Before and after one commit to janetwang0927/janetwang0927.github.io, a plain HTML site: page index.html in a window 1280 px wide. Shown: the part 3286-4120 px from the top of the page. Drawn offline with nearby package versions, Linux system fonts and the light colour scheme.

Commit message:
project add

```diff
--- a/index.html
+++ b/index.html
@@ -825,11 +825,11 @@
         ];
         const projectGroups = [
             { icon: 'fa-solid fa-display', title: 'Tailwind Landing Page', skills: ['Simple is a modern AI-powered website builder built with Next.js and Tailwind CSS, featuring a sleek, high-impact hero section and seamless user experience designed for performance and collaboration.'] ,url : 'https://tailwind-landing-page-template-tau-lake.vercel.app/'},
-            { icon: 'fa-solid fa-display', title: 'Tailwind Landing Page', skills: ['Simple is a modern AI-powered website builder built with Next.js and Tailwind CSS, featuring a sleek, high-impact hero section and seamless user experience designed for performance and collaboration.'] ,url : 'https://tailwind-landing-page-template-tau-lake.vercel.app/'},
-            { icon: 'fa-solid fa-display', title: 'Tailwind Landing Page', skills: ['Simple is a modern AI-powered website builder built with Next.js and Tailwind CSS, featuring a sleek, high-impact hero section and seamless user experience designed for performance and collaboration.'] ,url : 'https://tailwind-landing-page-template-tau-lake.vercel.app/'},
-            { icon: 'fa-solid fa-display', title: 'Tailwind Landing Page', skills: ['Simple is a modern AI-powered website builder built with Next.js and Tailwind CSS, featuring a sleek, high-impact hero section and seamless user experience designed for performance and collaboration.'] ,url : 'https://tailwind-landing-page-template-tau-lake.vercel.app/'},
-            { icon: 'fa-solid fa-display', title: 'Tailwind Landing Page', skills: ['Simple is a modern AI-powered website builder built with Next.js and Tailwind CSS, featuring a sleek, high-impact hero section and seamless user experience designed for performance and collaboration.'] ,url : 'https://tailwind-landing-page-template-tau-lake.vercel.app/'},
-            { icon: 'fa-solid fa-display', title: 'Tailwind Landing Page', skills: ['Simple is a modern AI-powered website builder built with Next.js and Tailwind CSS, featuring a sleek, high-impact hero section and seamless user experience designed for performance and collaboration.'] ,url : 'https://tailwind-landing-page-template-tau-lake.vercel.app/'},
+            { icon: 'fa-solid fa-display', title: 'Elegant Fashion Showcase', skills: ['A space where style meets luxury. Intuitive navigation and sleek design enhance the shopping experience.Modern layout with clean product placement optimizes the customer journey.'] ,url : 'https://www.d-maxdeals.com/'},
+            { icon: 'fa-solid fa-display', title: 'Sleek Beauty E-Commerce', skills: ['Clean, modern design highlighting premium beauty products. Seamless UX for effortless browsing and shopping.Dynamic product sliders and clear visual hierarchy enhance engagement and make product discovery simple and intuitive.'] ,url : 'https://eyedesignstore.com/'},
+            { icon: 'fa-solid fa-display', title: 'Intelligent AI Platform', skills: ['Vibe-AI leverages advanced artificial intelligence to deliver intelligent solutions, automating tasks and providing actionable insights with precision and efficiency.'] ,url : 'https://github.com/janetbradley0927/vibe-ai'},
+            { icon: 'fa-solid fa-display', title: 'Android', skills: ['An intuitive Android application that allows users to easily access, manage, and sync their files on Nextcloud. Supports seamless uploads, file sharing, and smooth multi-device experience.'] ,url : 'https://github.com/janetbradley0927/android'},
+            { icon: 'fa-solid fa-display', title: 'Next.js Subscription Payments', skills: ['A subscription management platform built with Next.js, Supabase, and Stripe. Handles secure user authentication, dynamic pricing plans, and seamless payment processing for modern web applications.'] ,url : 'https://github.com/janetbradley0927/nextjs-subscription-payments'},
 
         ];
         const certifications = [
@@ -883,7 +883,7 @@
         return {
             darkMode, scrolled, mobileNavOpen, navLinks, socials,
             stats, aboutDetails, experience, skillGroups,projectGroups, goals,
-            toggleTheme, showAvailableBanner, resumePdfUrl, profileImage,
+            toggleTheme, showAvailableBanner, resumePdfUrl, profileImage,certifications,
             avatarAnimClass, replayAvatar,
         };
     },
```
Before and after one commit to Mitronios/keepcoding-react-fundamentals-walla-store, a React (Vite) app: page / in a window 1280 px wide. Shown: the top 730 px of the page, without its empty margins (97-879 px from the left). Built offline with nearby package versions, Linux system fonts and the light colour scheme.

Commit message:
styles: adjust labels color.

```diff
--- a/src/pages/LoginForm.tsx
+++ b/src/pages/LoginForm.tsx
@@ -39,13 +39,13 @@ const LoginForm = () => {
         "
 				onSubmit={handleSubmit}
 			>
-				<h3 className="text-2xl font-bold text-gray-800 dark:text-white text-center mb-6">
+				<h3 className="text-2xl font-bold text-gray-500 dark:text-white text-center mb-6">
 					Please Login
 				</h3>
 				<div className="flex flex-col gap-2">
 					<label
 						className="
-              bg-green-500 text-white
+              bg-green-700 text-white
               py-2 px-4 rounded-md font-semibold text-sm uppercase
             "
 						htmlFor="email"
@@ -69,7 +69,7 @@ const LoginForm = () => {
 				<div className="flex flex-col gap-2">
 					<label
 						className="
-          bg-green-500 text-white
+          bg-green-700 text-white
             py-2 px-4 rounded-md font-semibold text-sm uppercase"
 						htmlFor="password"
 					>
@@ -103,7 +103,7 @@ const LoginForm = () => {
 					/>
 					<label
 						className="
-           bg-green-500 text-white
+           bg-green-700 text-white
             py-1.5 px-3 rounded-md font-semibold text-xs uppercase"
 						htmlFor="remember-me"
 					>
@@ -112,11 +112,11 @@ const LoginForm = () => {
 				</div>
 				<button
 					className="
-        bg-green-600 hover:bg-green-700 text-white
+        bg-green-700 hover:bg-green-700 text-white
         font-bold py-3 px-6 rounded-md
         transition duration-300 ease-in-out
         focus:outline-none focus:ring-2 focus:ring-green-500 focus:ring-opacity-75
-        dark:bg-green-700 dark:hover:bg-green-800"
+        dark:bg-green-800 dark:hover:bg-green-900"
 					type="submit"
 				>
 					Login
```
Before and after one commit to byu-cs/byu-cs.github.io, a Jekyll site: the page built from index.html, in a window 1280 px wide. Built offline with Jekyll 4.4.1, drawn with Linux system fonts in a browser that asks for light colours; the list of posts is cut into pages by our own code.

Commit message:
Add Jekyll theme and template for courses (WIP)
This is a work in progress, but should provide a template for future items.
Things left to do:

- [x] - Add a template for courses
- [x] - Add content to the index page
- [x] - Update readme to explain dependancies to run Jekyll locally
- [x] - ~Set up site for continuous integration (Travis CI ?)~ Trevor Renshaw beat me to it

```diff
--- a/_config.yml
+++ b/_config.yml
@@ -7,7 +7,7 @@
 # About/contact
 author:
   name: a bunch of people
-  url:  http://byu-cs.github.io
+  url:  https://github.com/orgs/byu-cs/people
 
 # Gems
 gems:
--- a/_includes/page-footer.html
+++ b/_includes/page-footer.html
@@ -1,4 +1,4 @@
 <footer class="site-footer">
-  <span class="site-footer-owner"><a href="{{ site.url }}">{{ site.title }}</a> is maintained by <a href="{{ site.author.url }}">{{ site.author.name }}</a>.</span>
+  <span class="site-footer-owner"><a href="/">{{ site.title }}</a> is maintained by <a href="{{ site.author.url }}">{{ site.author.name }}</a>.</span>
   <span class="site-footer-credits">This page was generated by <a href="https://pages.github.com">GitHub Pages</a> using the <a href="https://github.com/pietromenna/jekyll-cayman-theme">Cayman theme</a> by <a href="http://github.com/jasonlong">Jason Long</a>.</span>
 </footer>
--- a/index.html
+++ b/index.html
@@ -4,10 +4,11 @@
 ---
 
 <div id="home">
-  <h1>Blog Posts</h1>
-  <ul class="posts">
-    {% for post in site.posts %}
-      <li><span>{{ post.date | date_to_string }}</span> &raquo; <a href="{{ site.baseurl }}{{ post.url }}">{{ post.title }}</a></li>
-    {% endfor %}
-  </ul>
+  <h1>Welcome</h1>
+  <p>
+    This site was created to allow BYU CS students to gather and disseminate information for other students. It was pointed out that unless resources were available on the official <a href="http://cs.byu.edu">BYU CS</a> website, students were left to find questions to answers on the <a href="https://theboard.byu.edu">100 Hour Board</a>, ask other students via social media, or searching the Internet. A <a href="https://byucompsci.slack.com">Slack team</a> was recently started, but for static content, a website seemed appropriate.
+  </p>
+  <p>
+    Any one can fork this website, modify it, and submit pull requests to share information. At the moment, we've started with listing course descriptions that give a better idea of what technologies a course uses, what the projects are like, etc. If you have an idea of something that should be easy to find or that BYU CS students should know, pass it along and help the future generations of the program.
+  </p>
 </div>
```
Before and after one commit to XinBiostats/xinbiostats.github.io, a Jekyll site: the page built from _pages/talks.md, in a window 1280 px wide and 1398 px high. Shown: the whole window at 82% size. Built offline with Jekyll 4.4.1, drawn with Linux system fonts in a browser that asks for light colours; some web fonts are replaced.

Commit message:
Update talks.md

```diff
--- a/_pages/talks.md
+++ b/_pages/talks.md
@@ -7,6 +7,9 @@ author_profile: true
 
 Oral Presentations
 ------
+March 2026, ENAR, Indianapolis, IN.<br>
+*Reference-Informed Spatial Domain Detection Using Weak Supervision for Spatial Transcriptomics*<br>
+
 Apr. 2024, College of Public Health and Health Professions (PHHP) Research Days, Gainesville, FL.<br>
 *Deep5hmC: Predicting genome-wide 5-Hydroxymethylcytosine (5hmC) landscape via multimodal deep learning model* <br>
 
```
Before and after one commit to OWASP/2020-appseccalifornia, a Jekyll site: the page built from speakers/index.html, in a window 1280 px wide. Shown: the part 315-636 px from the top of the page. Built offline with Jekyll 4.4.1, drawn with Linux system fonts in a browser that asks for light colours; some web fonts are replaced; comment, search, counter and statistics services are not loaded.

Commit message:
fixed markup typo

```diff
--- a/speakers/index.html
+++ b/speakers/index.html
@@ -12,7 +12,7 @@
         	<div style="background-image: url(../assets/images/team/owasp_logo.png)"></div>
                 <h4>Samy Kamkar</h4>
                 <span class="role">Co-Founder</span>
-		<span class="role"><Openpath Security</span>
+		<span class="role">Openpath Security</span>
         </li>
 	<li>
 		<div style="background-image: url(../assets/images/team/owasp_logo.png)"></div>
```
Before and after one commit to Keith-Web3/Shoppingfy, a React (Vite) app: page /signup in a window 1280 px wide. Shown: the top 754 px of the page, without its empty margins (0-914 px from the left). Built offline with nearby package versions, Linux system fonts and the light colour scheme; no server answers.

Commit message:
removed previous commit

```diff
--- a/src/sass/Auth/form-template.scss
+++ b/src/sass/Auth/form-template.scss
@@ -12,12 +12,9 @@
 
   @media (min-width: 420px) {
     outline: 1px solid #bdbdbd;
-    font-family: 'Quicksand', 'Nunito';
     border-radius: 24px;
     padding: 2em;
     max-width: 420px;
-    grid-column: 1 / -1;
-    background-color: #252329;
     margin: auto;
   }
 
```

§ **Exercise objective**: Please say only the number of lines in the data that hold "background".

§ **Solution to the exercise**: 3